§ What you have to do: Every line that contains the word "workDays" should be copied from the records below.

§ Supplied entries:
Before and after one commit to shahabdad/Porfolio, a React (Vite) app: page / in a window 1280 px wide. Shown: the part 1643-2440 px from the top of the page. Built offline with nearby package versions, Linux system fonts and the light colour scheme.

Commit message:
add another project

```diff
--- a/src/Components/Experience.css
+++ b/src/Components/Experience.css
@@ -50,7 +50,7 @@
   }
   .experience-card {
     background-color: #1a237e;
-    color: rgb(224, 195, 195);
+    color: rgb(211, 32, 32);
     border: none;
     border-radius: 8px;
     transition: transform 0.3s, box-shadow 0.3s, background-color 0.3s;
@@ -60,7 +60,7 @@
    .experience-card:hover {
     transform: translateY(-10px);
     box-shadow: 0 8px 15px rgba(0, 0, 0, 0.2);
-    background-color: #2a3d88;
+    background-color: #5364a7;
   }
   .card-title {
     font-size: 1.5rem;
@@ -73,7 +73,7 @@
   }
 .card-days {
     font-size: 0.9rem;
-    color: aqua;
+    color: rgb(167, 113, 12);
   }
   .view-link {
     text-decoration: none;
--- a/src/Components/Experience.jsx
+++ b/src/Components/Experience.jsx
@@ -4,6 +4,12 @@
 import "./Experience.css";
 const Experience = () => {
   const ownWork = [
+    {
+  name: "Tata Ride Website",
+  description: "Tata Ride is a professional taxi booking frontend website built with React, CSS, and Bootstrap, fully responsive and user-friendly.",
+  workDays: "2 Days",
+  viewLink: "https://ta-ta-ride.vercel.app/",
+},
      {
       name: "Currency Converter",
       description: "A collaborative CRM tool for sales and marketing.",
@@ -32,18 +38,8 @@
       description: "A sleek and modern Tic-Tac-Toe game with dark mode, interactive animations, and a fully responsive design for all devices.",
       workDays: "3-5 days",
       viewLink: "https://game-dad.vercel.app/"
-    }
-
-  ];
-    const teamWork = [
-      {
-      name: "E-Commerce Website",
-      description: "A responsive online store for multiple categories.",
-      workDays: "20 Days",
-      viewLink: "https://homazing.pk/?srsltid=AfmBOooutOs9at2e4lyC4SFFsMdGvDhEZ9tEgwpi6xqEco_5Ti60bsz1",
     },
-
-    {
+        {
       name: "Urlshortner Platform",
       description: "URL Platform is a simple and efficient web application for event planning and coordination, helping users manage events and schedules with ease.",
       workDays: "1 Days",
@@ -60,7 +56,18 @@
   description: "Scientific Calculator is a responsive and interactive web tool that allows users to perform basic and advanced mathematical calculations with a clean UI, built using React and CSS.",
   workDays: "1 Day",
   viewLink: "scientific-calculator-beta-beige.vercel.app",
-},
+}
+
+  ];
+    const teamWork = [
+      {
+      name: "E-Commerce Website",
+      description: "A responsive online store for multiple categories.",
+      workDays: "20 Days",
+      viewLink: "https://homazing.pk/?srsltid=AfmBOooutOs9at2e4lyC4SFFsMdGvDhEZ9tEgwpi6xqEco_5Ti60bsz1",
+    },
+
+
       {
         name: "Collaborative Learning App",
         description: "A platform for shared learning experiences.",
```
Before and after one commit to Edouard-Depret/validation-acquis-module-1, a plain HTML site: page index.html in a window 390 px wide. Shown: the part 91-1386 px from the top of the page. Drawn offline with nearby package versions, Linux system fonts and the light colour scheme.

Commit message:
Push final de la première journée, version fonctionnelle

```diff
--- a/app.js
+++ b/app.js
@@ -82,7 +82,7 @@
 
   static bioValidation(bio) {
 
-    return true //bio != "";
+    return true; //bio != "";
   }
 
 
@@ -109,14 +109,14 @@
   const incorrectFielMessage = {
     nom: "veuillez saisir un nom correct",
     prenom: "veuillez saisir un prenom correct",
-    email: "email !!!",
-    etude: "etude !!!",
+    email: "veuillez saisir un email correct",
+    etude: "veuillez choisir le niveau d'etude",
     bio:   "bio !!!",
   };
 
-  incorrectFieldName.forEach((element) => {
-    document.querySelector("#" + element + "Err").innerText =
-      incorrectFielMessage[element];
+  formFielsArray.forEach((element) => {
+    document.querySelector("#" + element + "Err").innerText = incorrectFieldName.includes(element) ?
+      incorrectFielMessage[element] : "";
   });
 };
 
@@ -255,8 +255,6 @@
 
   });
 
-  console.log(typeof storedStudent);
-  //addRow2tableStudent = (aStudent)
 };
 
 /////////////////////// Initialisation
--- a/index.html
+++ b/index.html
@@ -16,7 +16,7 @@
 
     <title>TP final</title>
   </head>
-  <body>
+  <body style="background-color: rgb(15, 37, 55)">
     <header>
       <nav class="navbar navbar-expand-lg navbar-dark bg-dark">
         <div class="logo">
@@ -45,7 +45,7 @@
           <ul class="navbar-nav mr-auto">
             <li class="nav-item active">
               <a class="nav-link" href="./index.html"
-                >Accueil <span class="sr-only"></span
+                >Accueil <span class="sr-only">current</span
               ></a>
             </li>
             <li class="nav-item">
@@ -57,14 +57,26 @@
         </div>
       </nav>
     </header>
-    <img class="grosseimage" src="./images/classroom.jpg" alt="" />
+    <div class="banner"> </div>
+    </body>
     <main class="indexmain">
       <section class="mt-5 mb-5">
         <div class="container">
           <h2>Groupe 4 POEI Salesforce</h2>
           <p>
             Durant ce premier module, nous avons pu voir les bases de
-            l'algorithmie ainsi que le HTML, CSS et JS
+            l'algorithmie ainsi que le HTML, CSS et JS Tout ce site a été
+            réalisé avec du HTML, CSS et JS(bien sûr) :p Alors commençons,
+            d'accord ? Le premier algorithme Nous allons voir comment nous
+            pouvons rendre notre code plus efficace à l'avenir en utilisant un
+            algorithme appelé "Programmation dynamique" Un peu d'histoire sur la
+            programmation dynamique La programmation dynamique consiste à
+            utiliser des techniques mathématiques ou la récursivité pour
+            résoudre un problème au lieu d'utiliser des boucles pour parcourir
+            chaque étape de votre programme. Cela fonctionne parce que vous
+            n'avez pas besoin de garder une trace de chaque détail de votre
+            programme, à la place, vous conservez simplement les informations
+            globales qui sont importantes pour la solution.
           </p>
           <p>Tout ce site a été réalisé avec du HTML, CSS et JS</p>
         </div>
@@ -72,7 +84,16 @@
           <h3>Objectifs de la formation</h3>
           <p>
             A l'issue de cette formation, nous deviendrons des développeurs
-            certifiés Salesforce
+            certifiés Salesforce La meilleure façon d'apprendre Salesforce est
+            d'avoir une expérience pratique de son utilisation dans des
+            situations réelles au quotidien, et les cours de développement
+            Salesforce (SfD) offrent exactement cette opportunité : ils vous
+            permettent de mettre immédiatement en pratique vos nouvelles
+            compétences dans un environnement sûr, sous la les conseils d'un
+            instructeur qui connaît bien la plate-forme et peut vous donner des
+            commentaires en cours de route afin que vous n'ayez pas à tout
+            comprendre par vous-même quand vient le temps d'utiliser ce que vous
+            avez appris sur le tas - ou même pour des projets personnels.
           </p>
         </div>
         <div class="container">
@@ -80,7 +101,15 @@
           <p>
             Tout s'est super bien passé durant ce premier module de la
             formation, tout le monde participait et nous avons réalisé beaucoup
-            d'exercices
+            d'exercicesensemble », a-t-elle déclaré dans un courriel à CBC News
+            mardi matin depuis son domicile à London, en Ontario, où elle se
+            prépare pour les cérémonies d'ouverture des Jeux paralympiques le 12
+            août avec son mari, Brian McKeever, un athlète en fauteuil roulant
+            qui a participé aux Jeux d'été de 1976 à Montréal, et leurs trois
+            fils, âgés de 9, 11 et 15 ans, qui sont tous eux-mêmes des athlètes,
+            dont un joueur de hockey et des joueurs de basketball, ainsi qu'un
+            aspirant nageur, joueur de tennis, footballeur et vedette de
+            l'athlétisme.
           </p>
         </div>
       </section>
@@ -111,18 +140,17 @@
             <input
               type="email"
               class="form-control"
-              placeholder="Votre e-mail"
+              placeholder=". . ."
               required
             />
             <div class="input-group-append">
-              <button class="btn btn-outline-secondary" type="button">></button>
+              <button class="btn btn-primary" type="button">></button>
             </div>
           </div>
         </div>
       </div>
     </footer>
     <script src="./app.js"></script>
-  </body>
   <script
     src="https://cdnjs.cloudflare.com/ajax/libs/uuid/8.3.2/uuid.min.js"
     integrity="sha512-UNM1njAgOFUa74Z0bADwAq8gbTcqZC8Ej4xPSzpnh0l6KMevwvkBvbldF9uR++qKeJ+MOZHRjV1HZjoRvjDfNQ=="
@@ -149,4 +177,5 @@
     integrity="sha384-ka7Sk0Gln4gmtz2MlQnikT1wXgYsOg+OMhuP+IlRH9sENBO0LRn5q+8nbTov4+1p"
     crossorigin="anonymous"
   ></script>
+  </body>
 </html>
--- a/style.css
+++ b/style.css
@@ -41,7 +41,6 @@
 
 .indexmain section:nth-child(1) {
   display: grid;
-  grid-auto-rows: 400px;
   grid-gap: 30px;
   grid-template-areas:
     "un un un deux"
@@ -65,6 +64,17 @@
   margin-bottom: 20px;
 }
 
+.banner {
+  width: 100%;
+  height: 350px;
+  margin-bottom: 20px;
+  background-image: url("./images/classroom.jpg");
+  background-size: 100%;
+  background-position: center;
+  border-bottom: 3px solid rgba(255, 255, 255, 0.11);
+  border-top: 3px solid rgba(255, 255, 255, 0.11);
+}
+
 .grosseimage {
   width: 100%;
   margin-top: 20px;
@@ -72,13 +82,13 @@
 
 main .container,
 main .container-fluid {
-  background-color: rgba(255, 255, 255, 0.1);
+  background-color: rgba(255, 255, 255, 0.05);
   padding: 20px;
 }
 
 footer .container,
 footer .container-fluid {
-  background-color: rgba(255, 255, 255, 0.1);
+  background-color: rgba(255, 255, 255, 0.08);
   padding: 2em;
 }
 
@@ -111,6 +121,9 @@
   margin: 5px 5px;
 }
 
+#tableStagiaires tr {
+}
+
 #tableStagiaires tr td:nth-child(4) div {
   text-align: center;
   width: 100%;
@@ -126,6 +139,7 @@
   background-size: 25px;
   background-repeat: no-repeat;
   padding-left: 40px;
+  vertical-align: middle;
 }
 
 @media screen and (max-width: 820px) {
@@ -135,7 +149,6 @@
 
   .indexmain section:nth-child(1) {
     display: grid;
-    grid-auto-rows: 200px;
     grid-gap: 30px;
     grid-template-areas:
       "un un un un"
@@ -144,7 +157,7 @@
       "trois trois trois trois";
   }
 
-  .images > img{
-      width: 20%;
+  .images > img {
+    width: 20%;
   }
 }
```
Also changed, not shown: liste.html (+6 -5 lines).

§ Exercise solution:
+  workDays: "2 Days",
       workDays: "3-5 days",
-      workDays: "20 Days",
       workDays: "1 Days",
   workDays: "1 Day",
+      workDays: "20 Days",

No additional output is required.